[The problem]: Look through the entries below and report every line that has "container".

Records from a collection
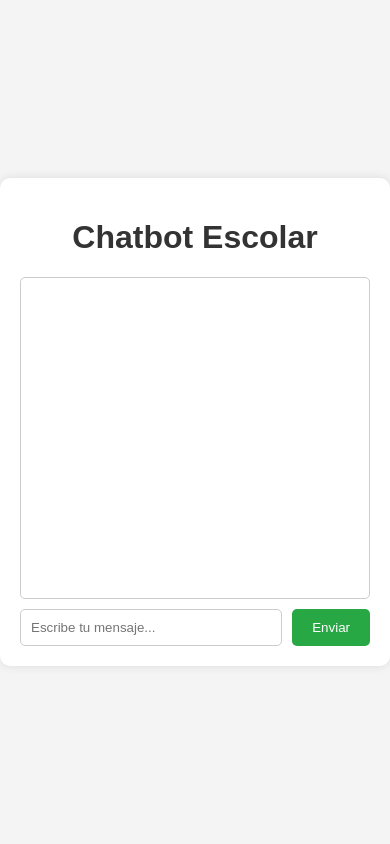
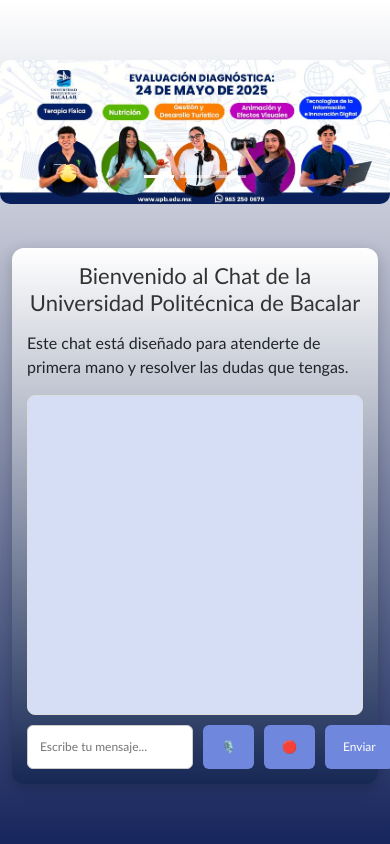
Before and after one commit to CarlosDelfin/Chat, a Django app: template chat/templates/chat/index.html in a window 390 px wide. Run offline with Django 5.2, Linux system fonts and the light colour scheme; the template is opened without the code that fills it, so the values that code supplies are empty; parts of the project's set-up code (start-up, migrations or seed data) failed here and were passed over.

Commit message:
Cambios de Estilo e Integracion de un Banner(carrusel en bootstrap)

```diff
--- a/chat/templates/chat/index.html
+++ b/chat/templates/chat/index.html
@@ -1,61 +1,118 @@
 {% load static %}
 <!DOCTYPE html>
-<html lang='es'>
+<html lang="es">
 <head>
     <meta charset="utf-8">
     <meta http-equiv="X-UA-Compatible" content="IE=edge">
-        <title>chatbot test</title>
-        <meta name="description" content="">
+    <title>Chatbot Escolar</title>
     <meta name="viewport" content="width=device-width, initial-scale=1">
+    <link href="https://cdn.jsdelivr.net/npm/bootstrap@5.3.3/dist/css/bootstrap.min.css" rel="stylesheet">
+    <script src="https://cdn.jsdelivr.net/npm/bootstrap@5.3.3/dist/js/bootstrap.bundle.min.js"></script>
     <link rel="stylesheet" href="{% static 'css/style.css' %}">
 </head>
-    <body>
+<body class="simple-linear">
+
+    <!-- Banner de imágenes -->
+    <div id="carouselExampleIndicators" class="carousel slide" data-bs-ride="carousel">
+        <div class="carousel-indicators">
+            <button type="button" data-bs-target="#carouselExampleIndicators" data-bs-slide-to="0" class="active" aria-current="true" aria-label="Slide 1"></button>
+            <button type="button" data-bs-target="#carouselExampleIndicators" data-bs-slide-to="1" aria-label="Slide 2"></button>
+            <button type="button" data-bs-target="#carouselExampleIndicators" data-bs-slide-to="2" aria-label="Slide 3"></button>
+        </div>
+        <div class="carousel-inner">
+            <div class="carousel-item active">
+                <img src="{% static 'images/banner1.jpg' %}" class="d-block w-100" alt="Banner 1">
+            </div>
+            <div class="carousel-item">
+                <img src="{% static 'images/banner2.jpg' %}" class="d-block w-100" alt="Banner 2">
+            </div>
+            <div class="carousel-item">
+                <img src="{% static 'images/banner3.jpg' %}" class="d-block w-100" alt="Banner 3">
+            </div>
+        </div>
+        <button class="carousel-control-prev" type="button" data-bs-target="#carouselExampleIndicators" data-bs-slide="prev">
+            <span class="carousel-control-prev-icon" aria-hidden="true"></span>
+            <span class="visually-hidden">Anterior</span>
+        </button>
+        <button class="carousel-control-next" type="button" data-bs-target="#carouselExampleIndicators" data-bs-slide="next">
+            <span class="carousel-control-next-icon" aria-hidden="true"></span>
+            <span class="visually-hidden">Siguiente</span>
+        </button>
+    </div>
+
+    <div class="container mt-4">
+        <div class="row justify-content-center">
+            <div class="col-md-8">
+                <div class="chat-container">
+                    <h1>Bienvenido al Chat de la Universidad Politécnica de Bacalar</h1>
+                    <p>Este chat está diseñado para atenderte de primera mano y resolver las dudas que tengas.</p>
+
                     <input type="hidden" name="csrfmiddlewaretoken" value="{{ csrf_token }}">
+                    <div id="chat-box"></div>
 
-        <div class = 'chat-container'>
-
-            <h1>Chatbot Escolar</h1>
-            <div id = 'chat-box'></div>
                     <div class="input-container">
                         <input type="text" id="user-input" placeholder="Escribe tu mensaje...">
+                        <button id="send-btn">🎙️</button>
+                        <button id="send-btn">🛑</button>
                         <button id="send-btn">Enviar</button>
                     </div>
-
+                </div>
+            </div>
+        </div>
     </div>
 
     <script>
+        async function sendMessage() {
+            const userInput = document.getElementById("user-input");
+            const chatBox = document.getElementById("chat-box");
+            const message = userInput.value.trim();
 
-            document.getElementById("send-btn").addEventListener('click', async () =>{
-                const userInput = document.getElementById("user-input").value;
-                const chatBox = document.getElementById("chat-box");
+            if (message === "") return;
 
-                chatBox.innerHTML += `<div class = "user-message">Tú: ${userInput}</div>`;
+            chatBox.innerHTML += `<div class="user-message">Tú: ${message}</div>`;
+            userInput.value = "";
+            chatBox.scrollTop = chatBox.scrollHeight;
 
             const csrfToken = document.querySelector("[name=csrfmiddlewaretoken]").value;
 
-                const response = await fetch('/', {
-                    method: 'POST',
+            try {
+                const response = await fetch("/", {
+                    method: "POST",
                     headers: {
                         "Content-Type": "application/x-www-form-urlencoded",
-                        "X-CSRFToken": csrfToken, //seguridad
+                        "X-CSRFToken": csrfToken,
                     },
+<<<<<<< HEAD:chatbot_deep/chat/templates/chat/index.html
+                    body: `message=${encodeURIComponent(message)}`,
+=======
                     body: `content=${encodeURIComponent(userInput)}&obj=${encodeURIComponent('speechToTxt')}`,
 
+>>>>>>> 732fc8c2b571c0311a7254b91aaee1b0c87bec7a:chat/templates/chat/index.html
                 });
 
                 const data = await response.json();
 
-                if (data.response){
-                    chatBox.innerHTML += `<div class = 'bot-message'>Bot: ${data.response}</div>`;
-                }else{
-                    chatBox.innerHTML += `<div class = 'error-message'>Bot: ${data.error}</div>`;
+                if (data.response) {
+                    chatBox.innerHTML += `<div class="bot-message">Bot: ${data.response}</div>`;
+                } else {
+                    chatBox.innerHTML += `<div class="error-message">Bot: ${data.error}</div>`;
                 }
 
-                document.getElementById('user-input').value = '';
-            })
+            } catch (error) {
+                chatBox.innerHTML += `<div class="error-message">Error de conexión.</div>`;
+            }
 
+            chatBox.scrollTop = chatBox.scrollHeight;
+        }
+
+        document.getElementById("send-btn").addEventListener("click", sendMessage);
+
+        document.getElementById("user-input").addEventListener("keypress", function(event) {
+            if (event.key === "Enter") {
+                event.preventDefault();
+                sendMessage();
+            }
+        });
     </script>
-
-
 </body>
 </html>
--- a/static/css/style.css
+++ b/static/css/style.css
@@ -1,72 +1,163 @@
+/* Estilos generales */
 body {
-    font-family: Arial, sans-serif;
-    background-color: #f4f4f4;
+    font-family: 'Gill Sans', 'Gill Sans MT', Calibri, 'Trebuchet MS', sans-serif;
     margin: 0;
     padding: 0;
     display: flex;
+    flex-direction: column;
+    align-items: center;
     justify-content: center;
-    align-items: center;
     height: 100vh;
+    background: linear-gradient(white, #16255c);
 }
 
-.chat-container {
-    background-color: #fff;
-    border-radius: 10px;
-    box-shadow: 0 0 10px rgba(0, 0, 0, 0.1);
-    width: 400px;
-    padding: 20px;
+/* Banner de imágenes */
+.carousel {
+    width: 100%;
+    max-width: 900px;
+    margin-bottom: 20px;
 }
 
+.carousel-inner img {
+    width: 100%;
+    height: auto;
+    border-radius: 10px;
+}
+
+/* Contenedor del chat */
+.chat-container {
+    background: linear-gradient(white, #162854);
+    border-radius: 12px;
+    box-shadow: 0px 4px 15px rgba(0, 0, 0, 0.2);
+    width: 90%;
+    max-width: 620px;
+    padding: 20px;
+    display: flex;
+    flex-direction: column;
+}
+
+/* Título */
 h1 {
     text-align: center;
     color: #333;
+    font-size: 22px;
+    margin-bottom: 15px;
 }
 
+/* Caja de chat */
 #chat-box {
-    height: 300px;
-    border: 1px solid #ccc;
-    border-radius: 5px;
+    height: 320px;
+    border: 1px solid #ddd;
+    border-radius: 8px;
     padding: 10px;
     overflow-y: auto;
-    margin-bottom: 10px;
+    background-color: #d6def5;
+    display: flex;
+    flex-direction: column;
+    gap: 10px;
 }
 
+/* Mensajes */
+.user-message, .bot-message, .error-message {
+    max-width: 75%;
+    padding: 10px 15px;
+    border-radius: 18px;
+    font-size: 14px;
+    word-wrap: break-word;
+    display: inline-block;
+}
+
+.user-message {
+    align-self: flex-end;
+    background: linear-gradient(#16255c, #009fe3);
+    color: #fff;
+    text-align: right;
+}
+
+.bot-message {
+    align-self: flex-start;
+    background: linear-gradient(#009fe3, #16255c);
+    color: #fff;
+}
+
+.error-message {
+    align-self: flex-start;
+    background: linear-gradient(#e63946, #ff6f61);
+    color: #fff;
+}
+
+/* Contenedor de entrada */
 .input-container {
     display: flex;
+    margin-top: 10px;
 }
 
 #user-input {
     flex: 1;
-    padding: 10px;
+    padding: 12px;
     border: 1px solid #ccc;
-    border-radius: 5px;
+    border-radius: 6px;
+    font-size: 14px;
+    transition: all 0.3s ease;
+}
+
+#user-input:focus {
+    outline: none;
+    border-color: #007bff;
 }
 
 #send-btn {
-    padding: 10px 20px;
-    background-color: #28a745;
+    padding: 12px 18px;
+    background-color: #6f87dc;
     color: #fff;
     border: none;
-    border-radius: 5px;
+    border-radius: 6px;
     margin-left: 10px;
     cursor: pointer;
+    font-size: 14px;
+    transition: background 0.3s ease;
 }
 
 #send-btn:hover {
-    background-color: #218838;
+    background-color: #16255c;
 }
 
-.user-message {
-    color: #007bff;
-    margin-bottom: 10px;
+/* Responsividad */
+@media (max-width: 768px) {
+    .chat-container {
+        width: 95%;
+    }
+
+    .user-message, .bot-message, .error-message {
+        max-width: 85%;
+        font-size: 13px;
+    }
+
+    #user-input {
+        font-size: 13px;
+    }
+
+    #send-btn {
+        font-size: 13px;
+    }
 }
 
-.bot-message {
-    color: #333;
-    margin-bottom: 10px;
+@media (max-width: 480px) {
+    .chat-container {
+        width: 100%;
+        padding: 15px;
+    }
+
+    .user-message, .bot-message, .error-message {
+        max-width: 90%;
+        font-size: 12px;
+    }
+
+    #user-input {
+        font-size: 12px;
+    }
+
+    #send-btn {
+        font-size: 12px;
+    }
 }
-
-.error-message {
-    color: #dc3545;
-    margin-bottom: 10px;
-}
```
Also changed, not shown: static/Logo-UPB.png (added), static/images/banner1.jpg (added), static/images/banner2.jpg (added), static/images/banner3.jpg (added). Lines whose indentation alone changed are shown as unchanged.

--

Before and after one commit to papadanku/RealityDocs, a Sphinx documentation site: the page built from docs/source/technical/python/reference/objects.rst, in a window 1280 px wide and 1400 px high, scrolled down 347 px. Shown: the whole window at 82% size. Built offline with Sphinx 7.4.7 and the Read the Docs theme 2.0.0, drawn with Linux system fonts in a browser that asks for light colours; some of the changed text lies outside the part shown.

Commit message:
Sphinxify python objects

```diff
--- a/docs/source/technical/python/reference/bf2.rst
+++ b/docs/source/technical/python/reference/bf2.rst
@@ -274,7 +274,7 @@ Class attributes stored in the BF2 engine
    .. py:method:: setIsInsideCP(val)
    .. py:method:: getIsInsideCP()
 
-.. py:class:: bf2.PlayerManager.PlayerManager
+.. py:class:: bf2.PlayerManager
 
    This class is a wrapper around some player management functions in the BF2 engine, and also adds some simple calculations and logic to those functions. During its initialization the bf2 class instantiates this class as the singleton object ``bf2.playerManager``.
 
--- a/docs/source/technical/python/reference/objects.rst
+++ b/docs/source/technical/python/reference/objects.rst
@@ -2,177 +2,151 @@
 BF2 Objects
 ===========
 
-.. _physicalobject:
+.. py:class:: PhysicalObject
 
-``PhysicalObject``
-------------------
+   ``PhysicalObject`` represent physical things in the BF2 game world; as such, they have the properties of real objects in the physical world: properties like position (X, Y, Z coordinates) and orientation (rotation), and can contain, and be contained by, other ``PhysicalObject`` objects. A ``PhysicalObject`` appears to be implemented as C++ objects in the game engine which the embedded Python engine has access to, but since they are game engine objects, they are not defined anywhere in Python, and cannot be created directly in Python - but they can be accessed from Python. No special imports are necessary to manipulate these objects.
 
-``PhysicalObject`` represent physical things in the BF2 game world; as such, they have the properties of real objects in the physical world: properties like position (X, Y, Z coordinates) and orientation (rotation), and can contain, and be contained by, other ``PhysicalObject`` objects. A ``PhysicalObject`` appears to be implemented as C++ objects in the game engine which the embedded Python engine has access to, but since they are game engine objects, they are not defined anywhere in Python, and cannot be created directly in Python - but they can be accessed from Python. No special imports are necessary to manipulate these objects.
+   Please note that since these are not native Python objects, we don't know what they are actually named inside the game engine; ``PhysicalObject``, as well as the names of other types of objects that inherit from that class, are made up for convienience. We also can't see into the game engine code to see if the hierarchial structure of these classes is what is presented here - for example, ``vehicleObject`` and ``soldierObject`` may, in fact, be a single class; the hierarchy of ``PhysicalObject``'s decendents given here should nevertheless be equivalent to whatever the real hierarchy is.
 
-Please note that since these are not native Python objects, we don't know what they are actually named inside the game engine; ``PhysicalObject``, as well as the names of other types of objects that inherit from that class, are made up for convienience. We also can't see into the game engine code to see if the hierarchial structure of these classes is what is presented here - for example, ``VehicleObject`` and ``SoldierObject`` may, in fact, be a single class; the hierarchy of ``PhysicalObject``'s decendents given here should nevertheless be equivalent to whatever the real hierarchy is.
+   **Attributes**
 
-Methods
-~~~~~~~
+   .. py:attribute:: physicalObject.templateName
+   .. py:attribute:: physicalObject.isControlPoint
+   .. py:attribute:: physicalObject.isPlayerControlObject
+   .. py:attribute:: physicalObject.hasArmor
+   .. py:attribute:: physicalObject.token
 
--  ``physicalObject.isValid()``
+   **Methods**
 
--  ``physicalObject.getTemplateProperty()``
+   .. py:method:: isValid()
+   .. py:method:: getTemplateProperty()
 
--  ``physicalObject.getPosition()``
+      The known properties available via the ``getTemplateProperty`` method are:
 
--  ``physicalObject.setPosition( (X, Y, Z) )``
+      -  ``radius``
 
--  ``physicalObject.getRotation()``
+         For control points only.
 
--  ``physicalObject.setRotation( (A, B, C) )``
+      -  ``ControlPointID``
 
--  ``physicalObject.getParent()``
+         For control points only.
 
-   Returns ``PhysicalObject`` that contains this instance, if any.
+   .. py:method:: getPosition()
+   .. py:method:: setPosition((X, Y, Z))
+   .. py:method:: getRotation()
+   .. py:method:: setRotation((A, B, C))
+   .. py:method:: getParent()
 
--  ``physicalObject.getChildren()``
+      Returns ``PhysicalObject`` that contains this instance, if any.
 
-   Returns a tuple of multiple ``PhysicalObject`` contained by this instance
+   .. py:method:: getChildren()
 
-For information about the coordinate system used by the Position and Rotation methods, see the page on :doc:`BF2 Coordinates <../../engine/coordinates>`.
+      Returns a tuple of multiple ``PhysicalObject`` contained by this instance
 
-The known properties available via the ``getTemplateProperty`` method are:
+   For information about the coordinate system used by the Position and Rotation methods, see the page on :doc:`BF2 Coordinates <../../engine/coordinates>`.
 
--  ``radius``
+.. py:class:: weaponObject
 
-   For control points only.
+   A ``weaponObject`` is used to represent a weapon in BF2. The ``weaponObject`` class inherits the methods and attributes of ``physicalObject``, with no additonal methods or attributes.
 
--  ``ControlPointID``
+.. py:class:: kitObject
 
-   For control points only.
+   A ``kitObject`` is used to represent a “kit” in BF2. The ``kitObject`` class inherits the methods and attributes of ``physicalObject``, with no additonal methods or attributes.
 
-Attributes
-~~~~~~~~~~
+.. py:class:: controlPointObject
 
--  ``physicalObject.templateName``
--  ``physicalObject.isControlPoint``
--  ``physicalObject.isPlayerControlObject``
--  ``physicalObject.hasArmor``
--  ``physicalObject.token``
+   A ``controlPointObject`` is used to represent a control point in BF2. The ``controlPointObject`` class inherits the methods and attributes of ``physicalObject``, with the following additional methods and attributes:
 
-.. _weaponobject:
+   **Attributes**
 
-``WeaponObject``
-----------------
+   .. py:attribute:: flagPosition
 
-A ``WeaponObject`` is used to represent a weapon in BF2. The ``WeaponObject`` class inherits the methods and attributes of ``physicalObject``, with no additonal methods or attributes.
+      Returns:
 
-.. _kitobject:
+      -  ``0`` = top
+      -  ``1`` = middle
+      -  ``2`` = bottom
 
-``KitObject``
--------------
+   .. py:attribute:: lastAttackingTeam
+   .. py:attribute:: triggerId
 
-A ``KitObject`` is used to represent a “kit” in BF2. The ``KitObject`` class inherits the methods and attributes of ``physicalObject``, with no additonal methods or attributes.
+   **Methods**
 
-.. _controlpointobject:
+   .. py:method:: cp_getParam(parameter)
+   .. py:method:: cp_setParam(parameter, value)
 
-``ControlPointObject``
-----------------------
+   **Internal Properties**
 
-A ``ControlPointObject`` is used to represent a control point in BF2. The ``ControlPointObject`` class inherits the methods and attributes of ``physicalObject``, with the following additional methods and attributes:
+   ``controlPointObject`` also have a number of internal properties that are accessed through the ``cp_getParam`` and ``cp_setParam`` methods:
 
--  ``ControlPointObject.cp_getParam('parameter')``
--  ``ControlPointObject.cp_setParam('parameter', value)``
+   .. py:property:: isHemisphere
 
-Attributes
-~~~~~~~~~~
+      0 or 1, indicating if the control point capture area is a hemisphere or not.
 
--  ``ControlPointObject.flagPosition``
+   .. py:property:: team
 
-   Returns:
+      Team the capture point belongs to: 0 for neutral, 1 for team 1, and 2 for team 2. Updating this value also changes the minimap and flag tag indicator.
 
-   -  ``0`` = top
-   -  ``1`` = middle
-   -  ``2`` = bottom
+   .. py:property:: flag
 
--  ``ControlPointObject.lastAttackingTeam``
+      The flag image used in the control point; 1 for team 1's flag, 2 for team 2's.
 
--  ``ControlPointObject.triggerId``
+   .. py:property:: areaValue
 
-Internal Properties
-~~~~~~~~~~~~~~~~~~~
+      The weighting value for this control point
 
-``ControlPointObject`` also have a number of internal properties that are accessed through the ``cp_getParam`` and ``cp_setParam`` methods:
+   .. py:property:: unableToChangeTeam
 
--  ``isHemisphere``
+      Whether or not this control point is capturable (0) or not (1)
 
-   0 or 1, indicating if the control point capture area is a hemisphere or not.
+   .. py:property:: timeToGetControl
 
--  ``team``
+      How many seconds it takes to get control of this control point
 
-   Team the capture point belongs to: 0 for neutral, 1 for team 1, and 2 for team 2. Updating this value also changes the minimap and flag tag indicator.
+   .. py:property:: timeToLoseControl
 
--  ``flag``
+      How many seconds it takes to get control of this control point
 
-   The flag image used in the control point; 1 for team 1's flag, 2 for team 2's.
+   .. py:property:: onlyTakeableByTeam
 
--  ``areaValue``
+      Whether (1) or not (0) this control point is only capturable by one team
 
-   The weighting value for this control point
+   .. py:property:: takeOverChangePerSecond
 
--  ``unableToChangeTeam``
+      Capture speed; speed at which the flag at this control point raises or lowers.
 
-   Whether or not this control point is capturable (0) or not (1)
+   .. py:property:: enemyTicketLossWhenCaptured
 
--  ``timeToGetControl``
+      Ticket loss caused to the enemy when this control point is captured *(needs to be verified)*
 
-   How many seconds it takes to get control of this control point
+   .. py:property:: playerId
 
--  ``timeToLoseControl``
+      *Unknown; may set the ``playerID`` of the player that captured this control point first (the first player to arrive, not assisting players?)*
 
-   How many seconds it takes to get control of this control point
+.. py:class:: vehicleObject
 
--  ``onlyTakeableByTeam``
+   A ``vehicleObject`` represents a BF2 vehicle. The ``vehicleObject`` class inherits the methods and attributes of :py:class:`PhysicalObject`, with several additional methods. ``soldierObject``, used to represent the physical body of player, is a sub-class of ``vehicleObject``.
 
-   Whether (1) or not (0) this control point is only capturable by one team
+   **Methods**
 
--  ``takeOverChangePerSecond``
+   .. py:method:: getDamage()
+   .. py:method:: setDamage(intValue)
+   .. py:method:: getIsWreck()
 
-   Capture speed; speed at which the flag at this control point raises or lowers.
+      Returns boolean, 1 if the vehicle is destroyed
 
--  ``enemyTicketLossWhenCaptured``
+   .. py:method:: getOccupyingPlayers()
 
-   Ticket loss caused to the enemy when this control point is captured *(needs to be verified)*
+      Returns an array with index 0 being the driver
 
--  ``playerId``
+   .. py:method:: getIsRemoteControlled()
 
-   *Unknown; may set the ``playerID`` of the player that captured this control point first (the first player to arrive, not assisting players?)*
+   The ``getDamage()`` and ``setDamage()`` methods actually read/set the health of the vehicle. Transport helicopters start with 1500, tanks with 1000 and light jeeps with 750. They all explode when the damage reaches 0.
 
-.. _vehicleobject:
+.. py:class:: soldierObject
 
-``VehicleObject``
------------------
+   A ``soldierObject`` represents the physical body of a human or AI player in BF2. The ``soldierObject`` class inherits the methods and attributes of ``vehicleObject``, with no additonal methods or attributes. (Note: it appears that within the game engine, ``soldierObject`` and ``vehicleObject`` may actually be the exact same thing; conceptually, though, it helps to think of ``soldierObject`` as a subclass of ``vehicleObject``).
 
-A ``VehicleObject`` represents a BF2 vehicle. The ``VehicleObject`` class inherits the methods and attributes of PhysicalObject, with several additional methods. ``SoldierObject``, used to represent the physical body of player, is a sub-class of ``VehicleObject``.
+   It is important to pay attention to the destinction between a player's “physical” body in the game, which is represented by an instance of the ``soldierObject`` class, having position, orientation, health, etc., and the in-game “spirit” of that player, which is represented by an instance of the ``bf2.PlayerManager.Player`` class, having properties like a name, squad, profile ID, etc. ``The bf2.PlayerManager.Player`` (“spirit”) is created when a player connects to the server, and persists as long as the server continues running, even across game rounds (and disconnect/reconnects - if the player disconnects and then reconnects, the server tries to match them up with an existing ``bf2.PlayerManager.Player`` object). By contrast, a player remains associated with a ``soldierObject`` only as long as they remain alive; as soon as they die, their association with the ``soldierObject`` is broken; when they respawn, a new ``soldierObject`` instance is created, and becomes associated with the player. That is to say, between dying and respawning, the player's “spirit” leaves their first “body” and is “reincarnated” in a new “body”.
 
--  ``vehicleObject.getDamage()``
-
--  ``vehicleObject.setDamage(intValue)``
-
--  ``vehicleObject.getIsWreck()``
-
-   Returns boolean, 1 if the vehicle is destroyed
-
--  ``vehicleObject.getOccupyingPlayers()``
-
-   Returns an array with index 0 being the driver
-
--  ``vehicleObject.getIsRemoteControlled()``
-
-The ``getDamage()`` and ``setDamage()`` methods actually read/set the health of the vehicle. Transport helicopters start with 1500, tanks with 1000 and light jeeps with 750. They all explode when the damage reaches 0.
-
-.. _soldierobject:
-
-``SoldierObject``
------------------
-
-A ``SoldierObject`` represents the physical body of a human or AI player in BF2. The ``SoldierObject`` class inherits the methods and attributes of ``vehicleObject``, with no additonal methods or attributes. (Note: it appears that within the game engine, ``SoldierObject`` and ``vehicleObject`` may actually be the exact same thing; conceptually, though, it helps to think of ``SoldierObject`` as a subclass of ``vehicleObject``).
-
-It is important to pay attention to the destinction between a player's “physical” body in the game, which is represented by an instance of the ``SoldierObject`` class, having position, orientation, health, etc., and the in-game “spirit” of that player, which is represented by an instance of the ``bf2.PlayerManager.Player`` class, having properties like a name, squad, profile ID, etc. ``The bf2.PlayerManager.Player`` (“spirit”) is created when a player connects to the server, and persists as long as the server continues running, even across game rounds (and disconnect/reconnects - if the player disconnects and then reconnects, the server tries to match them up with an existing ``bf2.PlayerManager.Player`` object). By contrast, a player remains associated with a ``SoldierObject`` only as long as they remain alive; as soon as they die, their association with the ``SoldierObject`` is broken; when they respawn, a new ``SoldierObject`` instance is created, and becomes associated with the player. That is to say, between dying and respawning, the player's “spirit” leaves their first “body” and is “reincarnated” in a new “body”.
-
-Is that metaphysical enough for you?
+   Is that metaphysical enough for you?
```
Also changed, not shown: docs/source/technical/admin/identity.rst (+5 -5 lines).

* * *

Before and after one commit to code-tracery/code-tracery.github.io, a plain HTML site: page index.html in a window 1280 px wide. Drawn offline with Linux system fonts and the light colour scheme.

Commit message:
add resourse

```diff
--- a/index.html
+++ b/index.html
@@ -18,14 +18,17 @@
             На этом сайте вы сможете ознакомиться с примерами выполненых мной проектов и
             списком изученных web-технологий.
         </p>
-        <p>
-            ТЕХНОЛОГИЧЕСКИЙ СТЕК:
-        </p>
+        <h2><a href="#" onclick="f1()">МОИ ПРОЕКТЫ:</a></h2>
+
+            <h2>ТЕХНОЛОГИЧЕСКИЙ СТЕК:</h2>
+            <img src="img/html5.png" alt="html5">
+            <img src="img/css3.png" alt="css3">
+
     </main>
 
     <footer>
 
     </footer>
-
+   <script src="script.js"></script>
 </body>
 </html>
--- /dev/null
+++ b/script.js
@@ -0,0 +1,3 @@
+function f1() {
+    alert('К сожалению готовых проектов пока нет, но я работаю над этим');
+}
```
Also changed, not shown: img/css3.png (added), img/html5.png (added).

[Answer area]:
+    <div class="container mt-4">
+                <div class="chat-container">
-        <div class = 'chat-container'>
                     <div class="input-container">
-.chat-container {
+.chat-container {
 .input-container {
+    .chat-container {
+    .chat-container {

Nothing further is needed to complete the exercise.